Harmon mute redirects here but the article says nothing about it and I don't know enough to make such a change. So if you're reading this and you know then please add something about it! :) Cburnett 13:44, 11 August 2006 (UTC)
Harmon Mute Con't
That is true. We cannot have a word redirecting to an article that makes no mention of it, it makes no sense, and is probably creating confusion. Measures must be taken to rectify this! —The preceding unsigned comment was added by 18.104.22.168 (talk) 23:38, 11 February 2007 (UTC).
Kinda leaving one out
The minor-key pair of trombone notes to denote failure or sadness in a comedy sketch. That's what led me to this article (the Debbie Downer article). —Preceding unsigned comment added by 22.214.171.124 (talk) 23:04, 2 November 2010 (UTC)
Shouldn't there be a link to Miles Davis somewhere in this article? The article on him links to this article, and even says that he made extensive use of the "wah-wah sound". APerson241 (talk) 01:53, 12 June 2013 (UTC)
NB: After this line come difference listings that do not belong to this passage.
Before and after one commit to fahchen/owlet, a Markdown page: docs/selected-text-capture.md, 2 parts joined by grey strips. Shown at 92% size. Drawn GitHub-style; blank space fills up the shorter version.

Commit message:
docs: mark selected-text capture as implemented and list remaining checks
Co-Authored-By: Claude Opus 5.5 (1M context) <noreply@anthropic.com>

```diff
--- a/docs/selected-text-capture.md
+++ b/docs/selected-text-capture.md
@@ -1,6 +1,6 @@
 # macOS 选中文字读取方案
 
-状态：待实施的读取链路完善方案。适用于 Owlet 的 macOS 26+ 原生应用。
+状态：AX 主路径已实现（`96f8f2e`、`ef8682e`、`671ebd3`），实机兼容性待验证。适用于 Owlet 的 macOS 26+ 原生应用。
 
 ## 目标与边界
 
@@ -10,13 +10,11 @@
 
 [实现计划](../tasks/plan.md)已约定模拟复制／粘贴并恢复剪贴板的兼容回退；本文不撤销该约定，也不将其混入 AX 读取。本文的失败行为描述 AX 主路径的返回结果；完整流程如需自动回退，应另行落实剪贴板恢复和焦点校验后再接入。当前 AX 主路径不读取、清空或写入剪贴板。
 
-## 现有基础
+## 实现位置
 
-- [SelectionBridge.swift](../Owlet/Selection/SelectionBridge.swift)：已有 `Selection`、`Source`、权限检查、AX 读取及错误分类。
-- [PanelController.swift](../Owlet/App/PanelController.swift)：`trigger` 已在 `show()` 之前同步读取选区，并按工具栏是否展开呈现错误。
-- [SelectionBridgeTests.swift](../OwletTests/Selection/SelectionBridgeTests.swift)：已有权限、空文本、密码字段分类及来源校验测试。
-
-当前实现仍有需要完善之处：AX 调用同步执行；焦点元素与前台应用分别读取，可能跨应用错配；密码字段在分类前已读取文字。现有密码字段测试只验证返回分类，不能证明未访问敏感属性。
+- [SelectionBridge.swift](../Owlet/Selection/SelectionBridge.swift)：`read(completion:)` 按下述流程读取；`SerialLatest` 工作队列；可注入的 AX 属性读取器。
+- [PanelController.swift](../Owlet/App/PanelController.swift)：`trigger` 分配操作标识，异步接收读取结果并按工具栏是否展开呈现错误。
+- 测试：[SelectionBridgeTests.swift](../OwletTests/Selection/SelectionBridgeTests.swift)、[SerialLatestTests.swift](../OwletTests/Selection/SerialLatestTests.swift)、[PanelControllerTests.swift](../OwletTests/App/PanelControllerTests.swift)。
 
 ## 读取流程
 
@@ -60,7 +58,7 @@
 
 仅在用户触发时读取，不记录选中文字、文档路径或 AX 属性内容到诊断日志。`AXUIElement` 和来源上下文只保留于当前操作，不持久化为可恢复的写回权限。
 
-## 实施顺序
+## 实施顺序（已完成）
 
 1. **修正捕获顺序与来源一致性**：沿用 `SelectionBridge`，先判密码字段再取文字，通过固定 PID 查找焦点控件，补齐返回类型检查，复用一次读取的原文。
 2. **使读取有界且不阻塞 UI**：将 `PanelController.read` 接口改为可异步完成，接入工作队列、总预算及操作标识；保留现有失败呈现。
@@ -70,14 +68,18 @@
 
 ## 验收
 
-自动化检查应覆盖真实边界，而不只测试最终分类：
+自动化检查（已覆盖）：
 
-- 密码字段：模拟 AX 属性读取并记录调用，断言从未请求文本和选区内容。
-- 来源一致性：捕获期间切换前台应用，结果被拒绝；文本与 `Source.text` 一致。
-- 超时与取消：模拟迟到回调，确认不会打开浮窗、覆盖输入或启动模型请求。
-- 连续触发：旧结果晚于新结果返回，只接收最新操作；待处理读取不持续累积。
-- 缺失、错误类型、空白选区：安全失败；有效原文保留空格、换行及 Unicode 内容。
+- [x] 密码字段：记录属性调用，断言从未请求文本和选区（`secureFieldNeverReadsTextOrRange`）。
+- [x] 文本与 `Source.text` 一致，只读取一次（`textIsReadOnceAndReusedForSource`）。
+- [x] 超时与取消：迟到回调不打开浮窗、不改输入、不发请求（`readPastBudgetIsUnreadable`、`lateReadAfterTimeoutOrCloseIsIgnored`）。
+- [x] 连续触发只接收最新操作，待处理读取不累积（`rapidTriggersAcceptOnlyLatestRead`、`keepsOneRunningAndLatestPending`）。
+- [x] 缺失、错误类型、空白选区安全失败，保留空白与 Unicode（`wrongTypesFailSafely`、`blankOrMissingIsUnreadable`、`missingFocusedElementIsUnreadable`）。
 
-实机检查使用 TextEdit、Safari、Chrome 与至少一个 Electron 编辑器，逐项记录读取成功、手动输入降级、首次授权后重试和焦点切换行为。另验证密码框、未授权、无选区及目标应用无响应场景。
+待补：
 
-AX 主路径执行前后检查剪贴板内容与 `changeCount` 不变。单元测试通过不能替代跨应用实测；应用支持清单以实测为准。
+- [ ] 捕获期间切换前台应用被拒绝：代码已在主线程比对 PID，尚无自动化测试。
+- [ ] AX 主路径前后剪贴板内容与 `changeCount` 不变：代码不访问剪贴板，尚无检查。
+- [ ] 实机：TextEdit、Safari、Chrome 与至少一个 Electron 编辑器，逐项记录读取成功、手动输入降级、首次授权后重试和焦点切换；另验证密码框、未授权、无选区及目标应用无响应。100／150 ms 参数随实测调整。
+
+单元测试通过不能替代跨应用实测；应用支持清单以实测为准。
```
- Reading over the article, I get the impression that, after the 1930s, practically every jazz trumpet and trombone player employed wah-wah as a normal part of the instrument's technique. If that is so, then why should Miles be named in particular? Did his use of the technique in some way stand out as unusual, or was he more skilled at its use than other players? On the other hand, this article doesn't look particularly well researched. Did the technique have a slow start catching on in jazz, and was Miles a pioneer of its use whose example propelled it to prominence in the 1950s? If any of these things prove to be the case, there will of course need to be a reliable source.—Jerome Kohl (talk) 17:05, 12 June 2013 (UTC)
- Reading the article again, it was clear that it was not so much a disaster as a catastrophe. It did not take long to find a suitable source and, in the process, I learned why Miles Davis should be particularly mentioned in this article. I have accordingly expanded and rewritten to address this issue. Thanks to APerson241 for raising this question.—Jerome Kohl (talk) 00:11, 13 June 2013 (UTC)